Writing declarations for family court is gut-wrenching at best. You are caught up in the emotions of your losses, your pain, and your hurt. Nevertheless, you still have deadlines to meet, and the Court needs to hear your well-contemplated position to make decisions. You need to know how to write a declaration for family court.
I do not like to use the word hate, but I hate family Court. I especially frown upon cheesy, sleazy attorneys “just trying to make a living practicing law” at the expense of their client’s emotions. Frankly, America is better served with no family court. Leave conflicts to our families to resolve as customary in developing countries.
I will unlikely succeed at single-handedly abolishing family court in America, but my feelings about family court developed through experience. I represented myself internationally and in three jurisdictions against a high profile, abundantly wealthy, ungentlemanly person who cared more about winning than about our child.
While representing yourself is taxing, sometimes you financially have no other choice. In writing a declaration for family court, you may want the court to hear all the details of how your lover-turned-enemy hurt you. The court has one objective when it comes to making decisions involving your children: The best interest of your child.
The best interest of your child is shamefully un-objective. You must un-emotional-ize your position and focus on the real issues. When writing a declaration, keep these points in mind to maximize their effectiveness:
- Your court case is not about you. Your court case is about what is best for your children. Focus on your children’s needs.
- Keep your declaration simple and unemotional. Make your point without exaggerating.
- When possible, keep your declarations to 3-5 pages.
Torching, earth-scorching declarations may emotionally affect your opposition, but how do your expressions of hurt and anger help you obtain the decisions needed for your children?

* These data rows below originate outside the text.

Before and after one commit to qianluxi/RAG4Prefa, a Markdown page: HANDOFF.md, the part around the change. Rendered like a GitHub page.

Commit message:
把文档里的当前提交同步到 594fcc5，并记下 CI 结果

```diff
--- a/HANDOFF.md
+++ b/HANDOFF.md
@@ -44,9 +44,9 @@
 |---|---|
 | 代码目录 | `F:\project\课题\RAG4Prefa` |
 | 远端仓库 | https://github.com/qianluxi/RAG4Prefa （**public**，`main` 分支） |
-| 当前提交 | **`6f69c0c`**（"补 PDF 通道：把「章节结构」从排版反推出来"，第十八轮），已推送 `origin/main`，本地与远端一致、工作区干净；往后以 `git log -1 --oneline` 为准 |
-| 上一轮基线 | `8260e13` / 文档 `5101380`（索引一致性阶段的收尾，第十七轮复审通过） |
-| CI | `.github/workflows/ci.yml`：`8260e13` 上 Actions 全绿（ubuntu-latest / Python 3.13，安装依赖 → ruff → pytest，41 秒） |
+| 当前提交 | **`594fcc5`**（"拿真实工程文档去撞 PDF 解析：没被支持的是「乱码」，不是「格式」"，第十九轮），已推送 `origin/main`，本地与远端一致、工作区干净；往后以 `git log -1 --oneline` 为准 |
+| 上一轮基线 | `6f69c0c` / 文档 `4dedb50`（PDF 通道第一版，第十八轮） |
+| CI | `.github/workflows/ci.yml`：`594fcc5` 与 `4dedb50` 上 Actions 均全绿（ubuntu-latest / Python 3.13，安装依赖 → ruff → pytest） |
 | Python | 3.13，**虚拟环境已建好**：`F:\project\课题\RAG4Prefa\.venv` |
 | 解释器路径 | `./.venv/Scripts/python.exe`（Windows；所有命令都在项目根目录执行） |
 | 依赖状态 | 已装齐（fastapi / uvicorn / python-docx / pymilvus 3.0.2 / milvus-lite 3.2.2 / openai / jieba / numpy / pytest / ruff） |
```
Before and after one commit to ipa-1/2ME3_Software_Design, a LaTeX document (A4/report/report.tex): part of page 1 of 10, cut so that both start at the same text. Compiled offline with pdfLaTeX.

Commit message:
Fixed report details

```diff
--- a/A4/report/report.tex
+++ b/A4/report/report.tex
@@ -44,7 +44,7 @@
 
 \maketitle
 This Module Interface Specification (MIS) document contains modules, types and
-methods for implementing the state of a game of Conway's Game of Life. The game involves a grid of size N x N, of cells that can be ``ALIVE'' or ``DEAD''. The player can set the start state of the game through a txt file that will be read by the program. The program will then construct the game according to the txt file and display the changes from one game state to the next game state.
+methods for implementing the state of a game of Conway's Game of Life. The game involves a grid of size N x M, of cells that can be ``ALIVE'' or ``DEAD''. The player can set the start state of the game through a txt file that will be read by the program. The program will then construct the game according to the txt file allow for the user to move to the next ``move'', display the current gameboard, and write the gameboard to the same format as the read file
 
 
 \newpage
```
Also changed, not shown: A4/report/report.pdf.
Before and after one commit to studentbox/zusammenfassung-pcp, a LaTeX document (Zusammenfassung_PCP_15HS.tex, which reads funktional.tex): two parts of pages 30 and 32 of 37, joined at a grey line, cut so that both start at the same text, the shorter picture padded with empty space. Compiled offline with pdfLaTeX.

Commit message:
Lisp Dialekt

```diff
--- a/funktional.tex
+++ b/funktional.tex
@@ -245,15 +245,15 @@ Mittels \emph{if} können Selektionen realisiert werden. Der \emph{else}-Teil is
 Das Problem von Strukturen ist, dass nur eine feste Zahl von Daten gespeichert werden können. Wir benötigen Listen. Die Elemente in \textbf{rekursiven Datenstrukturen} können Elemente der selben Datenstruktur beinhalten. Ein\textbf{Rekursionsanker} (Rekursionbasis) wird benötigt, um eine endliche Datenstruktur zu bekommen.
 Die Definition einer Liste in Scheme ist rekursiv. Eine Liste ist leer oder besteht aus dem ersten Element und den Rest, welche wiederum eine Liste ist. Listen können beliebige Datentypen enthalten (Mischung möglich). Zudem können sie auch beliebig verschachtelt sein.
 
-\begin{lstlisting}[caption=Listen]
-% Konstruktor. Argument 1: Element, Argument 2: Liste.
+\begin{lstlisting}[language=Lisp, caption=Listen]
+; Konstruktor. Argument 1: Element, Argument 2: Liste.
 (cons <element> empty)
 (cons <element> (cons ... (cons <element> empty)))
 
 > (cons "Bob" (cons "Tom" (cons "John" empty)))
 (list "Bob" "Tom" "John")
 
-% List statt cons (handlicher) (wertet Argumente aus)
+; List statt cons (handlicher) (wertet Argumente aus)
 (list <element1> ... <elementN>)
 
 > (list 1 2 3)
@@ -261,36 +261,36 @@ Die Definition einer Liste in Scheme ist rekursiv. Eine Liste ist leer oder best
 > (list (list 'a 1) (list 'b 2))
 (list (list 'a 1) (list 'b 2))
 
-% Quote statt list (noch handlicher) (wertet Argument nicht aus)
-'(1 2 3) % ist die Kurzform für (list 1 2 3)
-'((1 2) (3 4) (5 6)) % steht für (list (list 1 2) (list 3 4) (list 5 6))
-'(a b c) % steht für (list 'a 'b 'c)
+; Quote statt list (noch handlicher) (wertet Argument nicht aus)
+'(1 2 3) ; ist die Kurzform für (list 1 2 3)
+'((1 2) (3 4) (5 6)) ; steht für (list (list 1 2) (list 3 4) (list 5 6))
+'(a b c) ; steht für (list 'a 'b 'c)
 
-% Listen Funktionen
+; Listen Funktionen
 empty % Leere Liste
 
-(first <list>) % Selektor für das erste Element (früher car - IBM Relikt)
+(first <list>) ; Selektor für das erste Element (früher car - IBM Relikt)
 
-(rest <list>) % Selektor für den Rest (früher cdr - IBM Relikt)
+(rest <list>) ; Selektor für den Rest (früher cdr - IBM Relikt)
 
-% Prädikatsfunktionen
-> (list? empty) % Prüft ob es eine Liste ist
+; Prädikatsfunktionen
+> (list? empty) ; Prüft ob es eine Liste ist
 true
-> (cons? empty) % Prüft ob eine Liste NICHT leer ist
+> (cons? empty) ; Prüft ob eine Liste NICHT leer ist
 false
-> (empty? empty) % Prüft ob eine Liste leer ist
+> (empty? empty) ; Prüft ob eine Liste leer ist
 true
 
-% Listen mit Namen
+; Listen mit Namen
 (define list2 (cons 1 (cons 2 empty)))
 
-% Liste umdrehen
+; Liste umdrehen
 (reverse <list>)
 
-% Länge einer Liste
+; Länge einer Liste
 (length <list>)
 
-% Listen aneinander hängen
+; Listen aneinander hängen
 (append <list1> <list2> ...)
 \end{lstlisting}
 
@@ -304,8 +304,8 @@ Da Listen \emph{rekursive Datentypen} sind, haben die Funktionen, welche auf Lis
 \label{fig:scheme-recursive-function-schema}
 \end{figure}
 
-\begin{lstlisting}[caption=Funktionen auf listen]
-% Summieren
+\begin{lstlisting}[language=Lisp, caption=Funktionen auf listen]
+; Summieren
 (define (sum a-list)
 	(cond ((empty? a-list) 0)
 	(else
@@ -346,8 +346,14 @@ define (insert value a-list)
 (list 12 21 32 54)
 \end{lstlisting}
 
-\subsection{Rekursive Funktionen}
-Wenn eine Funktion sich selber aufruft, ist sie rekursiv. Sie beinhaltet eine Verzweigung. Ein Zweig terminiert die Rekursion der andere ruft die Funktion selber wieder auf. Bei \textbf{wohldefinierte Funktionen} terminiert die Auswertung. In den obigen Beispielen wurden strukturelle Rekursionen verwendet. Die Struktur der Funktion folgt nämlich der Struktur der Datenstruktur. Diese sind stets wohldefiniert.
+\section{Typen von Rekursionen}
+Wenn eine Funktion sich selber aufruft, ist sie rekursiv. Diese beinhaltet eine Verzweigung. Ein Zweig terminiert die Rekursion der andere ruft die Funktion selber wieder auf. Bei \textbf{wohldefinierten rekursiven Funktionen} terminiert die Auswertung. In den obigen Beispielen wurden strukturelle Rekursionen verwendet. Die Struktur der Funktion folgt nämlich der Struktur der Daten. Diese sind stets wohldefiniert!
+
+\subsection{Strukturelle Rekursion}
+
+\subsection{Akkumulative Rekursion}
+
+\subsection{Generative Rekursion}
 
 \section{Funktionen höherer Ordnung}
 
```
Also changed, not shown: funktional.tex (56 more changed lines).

Use legal pleading paper to write your declaration. Click here for an easy to utilize template which demonstrates where to put what information.
Ten years ago, I began writing ten to twenty page declarations filled with whining complaints. I have been where you are: I understand the hell. I learned to remove the emotion, write well-constructed declarations supported by facts, and clearly state what I wanted the court to do about the problem. Keep the three simple facts above in mind as you write a declaration for family court, and let me know if you need any help.